Okay so i am currently brewing my second batch of beer and i think i may have messed up. My first kit was a hefe and was super easy to brew and so i decided to try the lemondrop saison kit. I was told that i should get a hydrometer to truely test my beer instead of basing it off of number of days. Welll the paperwork says the OG should be 1.060. However my first reading i took was at 1.021 and now its been two weeks and it looks like fermentation has been completed and ready to go into the secondary. So before doing so i took another reading and its now at 1.001… i have a feeling i screwed up somewhere and that its not even worth putting into the secondary carboy?? Thoughts and suggestions please :slight_smile:

Assuming you’re brewing with extract, partial boil and topping up, I imagine your first reading was not accurate. The wort/water will stratify unless mixed very very well and you may get an inacurate OG. That being said if you used all the ingredients and volumes are accurate, you should hit the OG predicted or very close. So don’t worry about that part.
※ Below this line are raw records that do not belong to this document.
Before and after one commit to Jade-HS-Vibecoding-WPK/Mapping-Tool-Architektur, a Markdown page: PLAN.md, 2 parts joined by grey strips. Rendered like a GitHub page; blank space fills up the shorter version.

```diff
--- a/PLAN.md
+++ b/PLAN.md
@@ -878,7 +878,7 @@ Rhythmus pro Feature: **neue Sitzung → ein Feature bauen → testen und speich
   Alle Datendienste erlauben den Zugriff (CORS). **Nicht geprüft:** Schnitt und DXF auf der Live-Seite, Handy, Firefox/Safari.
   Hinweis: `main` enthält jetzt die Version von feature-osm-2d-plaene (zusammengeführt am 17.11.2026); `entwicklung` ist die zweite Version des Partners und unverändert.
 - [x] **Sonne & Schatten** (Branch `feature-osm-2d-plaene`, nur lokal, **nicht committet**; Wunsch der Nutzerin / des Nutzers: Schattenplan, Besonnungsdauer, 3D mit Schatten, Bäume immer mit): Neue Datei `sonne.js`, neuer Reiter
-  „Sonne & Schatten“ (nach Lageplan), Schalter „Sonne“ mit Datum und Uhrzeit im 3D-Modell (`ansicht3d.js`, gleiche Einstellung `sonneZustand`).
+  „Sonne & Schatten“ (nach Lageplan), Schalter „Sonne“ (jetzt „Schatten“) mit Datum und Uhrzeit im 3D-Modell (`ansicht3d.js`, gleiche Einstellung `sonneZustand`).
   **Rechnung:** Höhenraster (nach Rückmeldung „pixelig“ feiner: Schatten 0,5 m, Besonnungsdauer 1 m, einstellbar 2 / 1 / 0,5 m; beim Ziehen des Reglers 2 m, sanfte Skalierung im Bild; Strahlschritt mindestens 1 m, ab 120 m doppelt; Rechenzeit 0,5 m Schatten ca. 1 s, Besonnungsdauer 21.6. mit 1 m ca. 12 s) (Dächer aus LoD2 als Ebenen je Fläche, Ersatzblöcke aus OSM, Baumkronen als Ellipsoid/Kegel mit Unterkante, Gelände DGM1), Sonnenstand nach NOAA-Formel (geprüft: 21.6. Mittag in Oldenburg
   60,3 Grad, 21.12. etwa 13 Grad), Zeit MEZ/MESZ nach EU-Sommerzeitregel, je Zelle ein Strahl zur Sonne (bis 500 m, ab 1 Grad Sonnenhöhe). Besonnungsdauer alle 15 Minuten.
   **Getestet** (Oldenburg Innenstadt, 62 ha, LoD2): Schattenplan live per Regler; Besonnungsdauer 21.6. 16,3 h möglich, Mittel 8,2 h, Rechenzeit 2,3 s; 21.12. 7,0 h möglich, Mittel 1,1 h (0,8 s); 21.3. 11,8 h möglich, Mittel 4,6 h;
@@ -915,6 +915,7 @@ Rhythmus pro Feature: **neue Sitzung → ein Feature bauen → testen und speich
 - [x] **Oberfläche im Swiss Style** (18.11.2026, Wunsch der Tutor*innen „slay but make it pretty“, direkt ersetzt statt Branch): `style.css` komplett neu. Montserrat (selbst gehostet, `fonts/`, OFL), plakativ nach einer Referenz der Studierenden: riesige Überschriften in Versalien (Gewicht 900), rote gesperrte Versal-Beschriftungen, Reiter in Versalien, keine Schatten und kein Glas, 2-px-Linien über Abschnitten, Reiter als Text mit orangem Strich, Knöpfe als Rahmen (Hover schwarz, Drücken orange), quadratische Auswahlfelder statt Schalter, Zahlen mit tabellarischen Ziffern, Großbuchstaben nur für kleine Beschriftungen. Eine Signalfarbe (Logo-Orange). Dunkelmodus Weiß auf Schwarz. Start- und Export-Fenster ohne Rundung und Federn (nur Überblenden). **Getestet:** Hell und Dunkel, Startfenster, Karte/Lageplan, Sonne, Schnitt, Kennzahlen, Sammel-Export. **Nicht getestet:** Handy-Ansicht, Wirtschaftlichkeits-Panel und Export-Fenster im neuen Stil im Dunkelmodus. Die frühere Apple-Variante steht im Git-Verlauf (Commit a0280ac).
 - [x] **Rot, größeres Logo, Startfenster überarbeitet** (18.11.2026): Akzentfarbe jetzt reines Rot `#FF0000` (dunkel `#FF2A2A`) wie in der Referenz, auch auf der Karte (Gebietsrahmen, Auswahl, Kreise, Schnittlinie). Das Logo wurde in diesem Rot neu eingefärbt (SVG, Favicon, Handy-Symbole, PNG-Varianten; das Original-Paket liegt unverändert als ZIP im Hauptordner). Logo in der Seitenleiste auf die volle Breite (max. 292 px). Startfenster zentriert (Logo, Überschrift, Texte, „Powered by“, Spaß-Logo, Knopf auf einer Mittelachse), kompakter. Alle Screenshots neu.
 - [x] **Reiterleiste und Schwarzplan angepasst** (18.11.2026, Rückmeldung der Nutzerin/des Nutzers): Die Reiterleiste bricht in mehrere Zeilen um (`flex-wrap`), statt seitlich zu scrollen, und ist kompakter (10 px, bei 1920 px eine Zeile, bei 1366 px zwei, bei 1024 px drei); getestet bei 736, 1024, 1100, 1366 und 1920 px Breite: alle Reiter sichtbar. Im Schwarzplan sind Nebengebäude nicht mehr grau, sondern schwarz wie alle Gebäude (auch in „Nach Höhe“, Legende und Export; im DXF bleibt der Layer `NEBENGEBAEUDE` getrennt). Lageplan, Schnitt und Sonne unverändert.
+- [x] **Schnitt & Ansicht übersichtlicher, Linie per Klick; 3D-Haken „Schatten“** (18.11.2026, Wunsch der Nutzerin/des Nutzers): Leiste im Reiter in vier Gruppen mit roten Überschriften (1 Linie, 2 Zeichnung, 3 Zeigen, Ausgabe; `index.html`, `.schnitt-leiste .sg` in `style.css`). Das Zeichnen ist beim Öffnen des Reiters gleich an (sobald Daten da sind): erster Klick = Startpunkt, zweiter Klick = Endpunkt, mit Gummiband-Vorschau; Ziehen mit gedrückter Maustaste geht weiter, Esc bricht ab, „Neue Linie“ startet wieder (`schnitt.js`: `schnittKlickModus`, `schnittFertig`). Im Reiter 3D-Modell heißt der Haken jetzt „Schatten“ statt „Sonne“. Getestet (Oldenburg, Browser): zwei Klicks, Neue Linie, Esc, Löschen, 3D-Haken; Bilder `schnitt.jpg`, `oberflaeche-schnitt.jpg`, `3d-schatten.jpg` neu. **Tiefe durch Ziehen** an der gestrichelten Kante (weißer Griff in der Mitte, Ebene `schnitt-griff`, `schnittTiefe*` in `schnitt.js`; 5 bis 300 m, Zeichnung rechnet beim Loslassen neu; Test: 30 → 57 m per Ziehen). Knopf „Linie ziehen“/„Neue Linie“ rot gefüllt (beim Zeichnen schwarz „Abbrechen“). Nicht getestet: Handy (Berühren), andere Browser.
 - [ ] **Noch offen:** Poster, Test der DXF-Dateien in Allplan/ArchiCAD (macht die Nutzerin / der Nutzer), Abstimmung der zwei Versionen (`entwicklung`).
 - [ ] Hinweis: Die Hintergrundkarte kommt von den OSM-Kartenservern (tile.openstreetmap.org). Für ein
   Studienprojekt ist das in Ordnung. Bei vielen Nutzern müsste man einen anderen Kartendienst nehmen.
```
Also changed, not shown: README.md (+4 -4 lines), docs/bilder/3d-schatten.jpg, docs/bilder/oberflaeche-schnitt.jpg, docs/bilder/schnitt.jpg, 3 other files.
Your FG is a slight concern but depends on the yeast you used. More info would be helpful. My concern with a super low FG is wild yeast, aka infection, but don’t toss it yet! I’m not a big fan of saisons and have never brewed one. I believe saison yeast finishes lower so wait for someone who’s more familiar with those yeasts to chime in.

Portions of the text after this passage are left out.